DATASET CONTENT Block Start

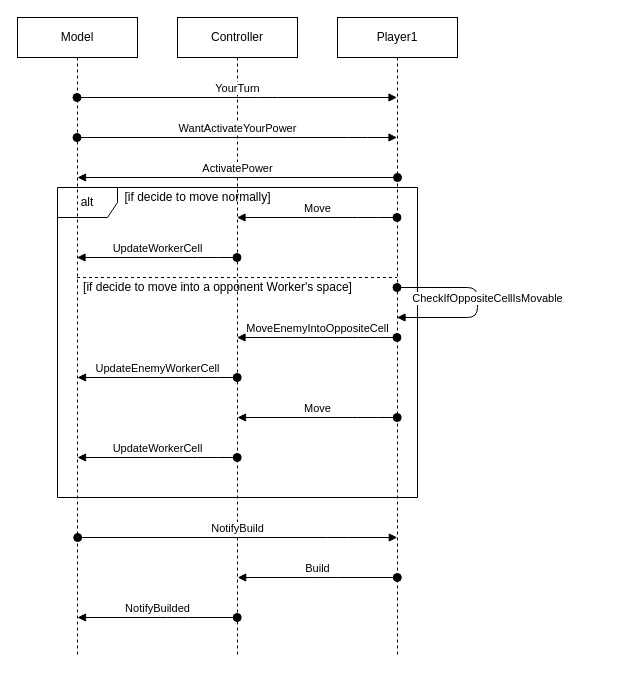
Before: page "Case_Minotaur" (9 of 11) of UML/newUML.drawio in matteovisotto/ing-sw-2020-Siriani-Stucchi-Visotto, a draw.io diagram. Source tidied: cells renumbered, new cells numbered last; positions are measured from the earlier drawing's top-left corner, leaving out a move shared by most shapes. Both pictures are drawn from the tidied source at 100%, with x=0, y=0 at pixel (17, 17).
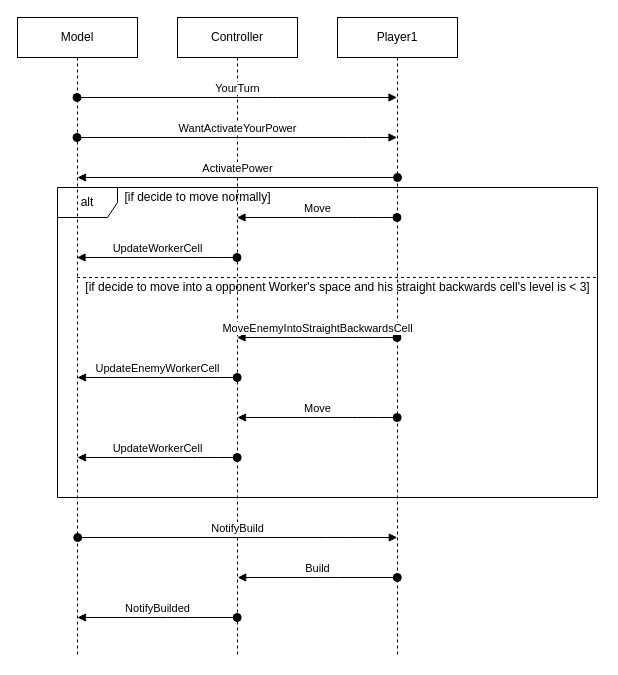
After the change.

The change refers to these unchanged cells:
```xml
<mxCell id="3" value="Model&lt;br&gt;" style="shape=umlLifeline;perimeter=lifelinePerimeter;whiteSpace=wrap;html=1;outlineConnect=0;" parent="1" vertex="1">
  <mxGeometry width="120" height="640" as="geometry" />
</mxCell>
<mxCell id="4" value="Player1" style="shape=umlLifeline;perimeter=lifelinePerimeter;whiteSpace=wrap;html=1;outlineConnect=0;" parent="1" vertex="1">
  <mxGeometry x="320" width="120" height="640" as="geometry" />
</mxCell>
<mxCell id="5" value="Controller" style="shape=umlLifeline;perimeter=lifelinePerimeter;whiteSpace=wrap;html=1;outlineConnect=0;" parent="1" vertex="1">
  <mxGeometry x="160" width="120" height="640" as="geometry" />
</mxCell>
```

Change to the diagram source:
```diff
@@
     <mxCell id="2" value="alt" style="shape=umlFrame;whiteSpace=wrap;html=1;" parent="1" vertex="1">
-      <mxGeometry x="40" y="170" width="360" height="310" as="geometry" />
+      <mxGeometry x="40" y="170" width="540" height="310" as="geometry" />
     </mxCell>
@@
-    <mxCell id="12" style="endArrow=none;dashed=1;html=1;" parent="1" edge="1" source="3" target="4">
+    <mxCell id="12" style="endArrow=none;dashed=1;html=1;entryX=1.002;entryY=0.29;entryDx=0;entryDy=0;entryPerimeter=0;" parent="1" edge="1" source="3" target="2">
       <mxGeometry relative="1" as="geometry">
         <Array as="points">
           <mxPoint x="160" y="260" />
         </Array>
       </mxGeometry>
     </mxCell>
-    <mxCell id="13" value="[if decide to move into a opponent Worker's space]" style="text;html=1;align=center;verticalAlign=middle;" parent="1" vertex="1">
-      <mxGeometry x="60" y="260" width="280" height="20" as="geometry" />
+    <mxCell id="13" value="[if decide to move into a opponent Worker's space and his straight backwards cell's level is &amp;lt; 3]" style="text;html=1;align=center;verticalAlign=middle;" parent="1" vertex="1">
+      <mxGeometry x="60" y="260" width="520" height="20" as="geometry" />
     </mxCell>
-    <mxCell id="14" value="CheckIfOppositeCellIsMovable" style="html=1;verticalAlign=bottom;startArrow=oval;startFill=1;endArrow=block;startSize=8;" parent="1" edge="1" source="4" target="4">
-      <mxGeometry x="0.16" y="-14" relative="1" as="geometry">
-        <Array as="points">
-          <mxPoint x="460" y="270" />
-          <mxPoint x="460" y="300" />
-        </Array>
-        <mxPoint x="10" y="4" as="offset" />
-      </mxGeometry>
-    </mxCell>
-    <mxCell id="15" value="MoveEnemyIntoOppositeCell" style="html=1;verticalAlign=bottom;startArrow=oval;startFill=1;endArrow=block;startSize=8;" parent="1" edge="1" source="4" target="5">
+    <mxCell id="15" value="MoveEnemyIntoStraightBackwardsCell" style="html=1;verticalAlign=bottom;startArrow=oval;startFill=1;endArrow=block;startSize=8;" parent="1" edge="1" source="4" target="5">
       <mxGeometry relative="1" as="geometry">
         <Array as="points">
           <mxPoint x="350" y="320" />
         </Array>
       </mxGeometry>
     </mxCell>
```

DATASET CONTENT Block End

Give back the data exactly, with no images.

SOLUTION FOR THIS PROBLEM
Before: page "Case_Minotaur" (9 of 11) of UML/newUML.drawio in matteovisotto/ing-sw-2020-Siriani-Stucchi-Visotto, a draw.io diagram. Source tidied: cells renumbered, new cells numbered last; positions are measured from the earlier drawing's top-left corner, leaving out a move shared by most shapes. Both pictures are drawn from the tidied source at 100%, with x=0, y=0 at pixel (17, 17).
After the change.

The change refers to these unchanged cells:
```xml
<mxCell id="3" value="Model&lt;br&gt;" style="shape=umlLifeline;perimeter=lifelinePerimeter;whiteSpace=wrap;html=1;outlineConnect=0;" parent="1" vertex="1">
  <mxGeometry width="120" height="640" as="geometry" />
</mxCell>
<mxCell id="4" value="Player1" style="shape=umlLifeline;perimeter=lifelinePerimeter;whiteSpace=wrap;html=1;outlineConnect=0;" parent="1" vertex="1">
  <mxGeometry x="320" width="120" height="640" as="geometry" />
</mxCell>
<mxCell id="5" value="Controller" style="shape=umlLifeline;perimeter=lifelinePerimeter;whiteSpace=wrap;html=1;outlineConnect=0;" parent="1" vertex="1">
  <mxGeometry x="160" width="120" height="640" as="geometry" />
</mxCell>
```

Change to the diagram source:
```diff
@@
     <mxCell id="2" value="alt" style="shape=umlFrame;whiteSpace=wrap;html=1;" parent="1" vertex="1">
-      <mxGeometry x="40" y="170" width="360" height="310" as="geometry" />
+      <mxGeometry x="40" y="170" width="540" height="310" as="geometry" />
     </mxCell>
@@
-    <mxCell id="12" style="endArrow=none;dashed=1;html=1;" parent="1" edge="1" source="3" target="4">
+    <mxCell id="12" style="endArrow=none;dashed=1;html=1;entryX=1.002;entryY=0.29;entryDx=0;entryDy=0;entryPerimeter=0;" parent="1" edge="1" source="3" target="2">
       <mxGeometry relative="1" as="geometry">
         <Array as="points">
           <mxPoint x="160" y="260" />
         </Array>
       </mxGeometry>
     </mxCell>
-    <mxCell id="13" value="[if decide to move into a opponent Worker's space]" style="text;html=1;align=center;verticalAlign=middle;" parent="1" vertex="1">
-      <mxGeometry x="60" y="260" width="280" height="20" as="geometry" />
+    <mxCell id="13" value="[if decide to move into a opponent Worker's space and his straight backwards cell's level is &amp;lt; 3]" style="text;html=1;align=center;verticalAlign=middle;" parent="1" vertex="1">
+      <mxGeometry x="60" y="260" width="520" height="20" as="geometry" />
     </mxCell>
-    <mxCell id="14" value="CheckIfOppositeCellIsMovable" style="html=1;verticalAlign=bottom;startArrow=oval;startFill=1;endArrow=block;startSize=8;" parent="1" edge="1" source="4" target="4">
-      <mxGeometry x="0.16" y="-14" relative="1" as="geometry">
-        <Array as="points">
-          <mxPoint x="460" y="270" />
-          <mxPoint x="460" y="300" />
-        </Array>
-        <mxPoint x="10" y="4" as="offset" />
-      </mxGeometry>
-    </mxCell>
-    <mxCell id="15" value="MoveEnemyIntoOppositeCell" style="html=1;verticalAlign=bottom;startArrow=oval;startFill=1;endArrow=block;startSize=8;" parent="1" edge="1" source="4" target="5">
+    <mxCell id="15" value="MoveEnemyIntoStraightBackwardsCell" style="html=1;verticalAlign=bottom;startArrow=oval;startFill=1;endArrow=block;startSize=8;" parent="1" edge="1" source="4" target="5">
       <mxGeometry relative="1" as="geometry">
         <Array as="points">
           <mxPoint x="350" y="320" />
         </Array>
       </mxGeometry>
     </mxCell>
```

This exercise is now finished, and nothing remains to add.